“We can’t overstate the role of the local business sector in the Progress,” said Vernon Robison. “Whatever the role the Progress has played in the community, it’s in large part thanks to our local businesses. After all, the Progress is delivered free to everyone’s mailboxes. That is a significant expense that not many community newspapers do anymore. But that is done because of the support of local businesses that advertise in the newspaper.”
Another thing that has not changed is the local focus of the newspaper. “I was always focused on the community from the very start,” John said.
Furthermore, it was always his goal to promote local businesses, he said.
Today’s Progress focuses on those same things. Promoting local businesses continues to be a priority. The paper frequently runs stories highlighting businesses: new businesses opened, contests or promotions, anniversaries and changes in local business leadership.
Today’s Progress also strives to cover community interest issues and answer community questions. “Any question that someone emails or calls into the paper with, automatically gets a very high priority,” Vernon said. “I figure if one person is wondering about that subejct, enough to ask, there is a high likelihood that there are many others in town wondering the same thing. So we go after it.”
There are residents and businesses that fondly recall the first edition of the Progress coming out. Town and Country Auto in Overton, and Whitney Water Systems in Logandale are both locally-owned businesses that advertised in the very first edition of the Progress. Both continue to advertise faithfully in the paper to this day.
“We’ve been in business for about 33 years and are one of the oldest businesses in the valley,” said Teresa Jones of Town and Country Auto. “We’ve advertised with the Progress all along, and have been able to see the changes it has gone through in the last 30 years. The print quality has really improved and it’s great to see our ads in color. We’re grateful to have a local newspaper.”
Whitney’s Water owner Bruce Whitney said, “We’ve always run ads in the newspaper and we’ve had a good response on that from the public. We try really hard to keep our money in the valley and the Progress is part of that. We try to support local businesses and love to have them support us back.”
Logandale resident Larry Moses was vice-principal at Moapa Valley High School when The Progress first began. He remembers giving John technical advice when the paper started. Moses actually writes a column for the newspaper today. “I think that Vernon has really modernized the paper,” he said. “It has seen a lot of changes over the years. Technological advances have changed the look and the way the articles are submitted. But the paper still has a great hometown feeling and it covers issues that impact residents of Moapa Valley.”

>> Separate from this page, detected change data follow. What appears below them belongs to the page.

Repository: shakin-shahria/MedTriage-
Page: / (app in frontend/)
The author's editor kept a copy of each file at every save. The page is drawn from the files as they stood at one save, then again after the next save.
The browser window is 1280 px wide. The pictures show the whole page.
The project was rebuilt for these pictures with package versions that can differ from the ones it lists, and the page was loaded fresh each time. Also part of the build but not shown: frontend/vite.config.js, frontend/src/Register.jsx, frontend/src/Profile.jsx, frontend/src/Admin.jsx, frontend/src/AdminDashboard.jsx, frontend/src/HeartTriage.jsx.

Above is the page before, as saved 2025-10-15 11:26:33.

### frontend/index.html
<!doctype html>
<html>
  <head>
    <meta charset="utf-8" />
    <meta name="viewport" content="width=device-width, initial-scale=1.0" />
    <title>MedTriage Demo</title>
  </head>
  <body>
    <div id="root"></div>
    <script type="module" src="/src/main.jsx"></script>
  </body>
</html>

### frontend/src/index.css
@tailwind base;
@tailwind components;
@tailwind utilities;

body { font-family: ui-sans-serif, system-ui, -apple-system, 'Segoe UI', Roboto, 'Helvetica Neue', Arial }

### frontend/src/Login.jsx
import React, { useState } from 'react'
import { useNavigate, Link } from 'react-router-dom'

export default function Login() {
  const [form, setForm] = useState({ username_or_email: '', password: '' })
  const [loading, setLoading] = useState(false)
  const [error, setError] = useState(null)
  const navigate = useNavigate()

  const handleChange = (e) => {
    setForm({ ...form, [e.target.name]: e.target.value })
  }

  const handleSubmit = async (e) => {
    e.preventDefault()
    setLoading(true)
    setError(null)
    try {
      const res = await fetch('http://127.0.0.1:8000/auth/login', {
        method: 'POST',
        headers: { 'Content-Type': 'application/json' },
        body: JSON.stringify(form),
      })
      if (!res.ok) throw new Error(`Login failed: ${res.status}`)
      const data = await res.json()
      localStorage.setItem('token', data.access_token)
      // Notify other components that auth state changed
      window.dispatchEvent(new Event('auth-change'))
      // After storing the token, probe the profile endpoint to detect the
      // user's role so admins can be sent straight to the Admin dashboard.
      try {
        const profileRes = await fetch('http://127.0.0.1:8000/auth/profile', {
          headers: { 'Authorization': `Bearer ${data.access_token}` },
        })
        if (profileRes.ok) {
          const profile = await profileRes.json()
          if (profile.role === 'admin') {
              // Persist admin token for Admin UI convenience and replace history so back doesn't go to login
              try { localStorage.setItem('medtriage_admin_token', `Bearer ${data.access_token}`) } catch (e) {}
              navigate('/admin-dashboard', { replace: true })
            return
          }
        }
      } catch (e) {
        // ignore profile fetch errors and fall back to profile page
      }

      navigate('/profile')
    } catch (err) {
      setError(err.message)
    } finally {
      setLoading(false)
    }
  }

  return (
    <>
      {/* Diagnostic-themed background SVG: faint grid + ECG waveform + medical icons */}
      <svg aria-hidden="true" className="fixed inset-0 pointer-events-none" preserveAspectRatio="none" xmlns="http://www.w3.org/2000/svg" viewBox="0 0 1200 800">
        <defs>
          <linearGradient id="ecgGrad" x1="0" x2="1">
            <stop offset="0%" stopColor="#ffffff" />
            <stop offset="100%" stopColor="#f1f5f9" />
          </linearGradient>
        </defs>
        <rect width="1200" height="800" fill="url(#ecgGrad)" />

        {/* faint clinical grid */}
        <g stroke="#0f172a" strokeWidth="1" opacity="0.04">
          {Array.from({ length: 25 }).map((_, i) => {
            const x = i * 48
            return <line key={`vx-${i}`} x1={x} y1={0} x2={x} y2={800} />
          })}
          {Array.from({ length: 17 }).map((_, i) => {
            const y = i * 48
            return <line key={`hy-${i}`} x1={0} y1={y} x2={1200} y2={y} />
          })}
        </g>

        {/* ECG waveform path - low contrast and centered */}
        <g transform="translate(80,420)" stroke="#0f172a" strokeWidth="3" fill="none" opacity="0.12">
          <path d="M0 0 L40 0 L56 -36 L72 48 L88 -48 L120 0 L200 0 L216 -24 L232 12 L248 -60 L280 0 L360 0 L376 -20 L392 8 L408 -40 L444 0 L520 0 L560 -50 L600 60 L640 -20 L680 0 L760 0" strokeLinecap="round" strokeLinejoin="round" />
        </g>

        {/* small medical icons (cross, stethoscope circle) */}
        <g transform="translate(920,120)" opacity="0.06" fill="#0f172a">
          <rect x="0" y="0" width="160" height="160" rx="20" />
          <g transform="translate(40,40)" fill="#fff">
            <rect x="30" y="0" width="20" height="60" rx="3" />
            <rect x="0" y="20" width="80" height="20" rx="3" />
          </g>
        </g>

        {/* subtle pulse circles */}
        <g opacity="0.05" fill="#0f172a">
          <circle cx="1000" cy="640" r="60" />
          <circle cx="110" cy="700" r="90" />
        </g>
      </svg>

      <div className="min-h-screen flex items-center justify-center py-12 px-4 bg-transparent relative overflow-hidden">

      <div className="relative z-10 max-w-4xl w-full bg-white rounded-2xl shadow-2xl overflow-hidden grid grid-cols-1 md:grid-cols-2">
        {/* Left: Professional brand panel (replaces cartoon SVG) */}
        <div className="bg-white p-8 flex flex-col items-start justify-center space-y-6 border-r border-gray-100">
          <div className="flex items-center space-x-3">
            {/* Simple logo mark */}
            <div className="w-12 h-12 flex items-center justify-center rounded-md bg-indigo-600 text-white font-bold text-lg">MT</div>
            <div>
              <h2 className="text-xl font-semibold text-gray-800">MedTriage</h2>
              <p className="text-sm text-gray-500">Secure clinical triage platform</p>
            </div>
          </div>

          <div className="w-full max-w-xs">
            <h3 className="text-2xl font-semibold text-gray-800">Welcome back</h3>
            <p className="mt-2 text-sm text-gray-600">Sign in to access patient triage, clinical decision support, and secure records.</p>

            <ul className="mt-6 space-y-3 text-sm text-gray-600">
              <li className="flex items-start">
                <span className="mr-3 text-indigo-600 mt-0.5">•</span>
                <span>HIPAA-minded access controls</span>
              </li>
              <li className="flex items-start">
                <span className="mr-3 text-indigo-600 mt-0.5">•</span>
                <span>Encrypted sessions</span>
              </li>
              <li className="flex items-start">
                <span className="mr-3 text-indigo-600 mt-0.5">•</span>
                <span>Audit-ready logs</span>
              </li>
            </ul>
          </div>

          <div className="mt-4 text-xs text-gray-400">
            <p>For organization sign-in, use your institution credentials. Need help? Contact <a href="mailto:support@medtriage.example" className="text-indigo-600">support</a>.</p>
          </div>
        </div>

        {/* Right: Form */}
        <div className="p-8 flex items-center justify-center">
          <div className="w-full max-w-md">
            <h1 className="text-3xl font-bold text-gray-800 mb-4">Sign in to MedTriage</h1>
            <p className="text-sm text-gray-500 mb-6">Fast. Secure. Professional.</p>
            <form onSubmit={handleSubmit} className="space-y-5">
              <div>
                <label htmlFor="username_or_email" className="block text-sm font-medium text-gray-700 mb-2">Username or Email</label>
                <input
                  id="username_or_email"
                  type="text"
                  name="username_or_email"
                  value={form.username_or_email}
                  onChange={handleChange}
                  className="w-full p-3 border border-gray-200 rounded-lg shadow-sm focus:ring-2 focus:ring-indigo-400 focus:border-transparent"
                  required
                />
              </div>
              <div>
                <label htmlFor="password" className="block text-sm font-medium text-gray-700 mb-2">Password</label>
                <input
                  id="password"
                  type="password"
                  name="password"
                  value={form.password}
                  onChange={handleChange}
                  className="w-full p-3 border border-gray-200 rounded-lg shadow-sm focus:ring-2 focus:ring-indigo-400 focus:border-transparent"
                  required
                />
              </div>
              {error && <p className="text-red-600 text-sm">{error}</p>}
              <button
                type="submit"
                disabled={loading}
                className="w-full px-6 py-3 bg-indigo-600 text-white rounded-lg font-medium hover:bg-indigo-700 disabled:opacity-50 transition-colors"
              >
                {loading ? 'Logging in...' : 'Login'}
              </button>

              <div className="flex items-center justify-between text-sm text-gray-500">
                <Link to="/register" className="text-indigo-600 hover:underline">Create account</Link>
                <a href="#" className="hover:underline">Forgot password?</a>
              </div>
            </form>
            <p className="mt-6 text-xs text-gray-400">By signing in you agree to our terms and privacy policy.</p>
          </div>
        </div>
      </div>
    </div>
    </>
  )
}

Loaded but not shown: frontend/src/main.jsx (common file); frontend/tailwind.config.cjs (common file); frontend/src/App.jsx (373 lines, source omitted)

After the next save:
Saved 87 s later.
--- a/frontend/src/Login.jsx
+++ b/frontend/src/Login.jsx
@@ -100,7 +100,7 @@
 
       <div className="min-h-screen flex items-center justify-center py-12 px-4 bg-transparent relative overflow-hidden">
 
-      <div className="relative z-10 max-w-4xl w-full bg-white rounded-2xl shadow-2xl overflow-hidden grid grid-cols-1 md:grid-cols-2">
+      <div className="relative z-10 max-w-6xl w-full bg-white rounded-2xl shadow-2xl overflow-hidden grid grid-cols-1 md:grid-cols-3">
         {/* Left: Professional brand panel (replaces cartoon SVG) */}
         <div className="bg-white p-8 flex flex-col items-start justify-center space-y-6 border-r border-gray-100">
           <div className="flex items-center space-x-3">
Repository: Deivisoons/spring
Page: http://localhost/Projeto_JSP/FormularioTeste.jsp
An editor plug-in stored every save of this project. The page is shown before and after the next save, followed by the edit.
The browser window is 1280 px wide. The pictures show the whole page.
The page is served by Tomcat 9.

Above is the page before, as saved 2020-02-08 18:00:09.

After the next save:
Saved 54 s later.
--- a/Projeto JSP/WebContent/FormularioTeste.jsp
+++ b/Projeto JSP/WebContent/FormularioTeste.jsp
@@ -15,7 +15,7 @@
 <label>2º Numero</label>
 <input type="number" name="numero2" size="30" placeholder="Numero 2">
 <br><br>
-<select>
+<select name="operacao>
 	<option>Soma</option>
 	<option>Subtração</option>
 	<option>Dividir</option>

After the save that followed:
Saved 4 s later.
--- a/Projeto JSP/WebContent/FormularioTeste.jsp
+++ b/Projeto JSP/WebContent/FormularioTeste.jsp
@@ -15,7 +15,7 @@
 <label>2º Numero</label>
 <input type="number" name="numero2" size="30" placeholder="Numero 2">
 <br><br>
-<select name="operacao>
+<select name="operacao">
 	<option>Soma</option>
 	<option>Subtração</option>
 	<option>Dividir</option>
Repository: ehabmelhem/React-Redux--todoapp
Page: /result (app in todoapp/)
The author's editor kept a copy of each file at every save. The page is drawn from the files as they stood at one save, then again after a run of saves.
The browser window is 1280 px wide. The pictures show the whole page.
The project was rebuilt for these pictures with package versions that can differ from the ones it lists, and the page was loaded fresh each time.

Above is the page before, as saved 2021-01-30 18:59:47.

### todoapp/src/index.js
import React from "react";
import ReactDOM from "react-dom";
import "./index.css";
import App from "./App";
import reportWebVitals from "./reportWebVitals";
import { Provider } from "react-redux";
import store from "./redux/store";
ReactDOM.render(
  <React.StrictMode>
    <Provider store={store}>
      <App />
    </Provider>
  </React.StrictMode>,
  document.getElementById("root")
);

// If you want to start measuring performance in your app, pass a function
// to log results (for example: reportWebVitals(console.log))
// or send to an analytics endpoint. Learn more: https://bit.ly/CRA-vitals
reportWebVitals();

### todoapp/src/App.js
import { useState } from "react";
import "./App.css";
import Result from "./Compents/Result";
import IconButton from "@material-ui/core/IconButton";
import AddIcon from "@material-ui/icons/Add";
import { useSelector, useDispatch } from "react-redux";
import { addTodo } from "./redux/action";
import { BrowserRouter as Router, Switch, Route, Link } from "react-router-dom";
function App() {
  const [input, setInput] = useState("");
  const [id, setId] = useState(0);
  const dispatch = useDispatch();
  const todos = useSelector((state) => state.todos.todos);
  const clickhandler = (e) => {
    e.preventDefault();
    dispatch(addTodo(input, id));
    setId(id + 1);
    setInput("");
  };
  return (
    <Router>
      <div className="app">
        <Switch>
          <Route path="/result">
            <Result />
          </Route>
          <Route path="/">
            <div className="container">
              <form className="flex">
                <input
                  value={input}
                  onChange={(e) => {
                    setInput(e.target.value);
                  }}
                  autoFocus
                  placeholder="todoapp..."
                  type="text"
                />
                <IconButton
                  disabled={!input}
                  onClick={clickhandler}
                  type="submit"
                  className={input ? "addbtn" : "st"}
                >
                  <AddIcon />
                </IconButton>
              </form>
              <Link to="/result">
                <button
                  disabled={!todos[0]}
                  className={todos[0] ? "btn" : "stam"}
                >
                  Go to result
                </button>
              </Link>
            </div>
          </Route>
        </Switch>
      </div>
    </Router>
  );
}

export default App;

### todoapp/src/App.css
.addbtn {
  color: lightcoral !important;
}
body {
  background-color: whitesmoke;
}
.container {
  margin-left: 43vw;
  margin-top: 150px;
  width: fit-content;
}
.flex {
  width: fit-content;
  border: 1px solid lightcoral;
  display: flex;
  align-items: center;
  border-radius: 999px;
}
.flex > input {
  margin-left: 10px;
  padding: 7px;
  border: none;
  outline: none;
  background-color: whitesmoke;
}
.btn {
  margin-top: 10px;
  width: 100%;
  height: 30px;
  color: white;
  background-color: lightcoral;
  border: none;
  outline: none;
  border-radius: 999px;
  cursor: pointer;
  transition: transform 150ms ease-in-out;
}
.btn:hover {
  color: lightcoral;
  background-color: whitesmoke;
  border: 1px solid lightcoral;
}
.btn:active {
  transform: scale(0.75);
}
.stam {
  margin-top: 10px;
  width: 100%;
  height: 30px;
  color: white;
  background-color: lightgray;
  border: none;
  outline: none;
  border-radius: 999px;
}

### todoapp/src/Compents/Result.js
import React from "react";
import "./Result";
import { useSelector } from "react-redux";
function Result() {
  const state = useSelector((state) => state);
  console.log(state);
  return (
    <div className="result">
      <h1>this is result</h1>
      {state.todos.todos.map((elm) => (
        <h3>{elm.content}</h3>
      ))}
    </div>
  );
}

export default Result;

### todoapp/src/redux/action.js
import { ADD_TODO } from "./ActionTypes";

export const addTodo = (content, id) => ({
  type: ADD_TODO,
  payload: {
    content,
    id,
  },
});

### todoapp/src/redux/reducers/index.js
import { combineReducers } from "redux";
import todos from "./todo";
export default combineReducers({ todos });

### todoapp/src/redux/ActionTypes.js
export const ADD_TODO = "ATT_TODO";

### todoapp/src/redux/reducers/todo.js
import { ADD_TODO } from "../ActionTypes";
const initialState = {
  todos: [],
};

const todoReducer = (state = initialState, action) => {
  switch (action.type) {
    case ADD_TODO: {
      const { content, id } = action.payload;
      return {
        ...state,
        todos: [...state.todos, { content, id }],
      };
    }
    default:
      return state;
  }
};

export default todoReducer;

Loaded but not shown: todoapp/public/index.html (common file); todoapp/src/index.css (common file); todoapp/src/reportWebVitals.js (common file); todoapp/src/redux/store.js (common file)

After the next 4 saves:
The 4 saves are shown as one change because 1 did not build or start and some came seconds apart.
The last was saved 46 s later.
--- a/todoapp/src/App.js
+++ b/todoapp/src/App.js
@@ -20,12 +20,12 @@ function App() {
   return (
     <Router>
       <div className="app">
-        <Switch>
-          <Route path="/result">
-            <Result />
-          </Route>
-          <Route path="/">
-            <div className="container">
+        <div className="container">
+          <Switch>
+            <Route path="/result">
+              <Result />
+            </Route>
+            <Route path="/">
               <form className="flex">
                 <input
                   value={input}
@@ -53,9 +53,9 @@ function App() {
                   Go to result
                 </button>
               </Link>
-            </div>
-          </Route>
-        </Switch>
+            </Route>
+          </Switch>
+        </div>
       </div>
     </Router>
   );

John Robison, who retired from the newspaper several years ago and now lives in St. George, Utah, said that he is proud of the way the newspaper has continued. “I think Vernon is doing a great job with the paper,” he said. “It’s a big job and I’m happy he’s stuck with it all these years and the paper is still in print. I hope it is around for thirty more years.”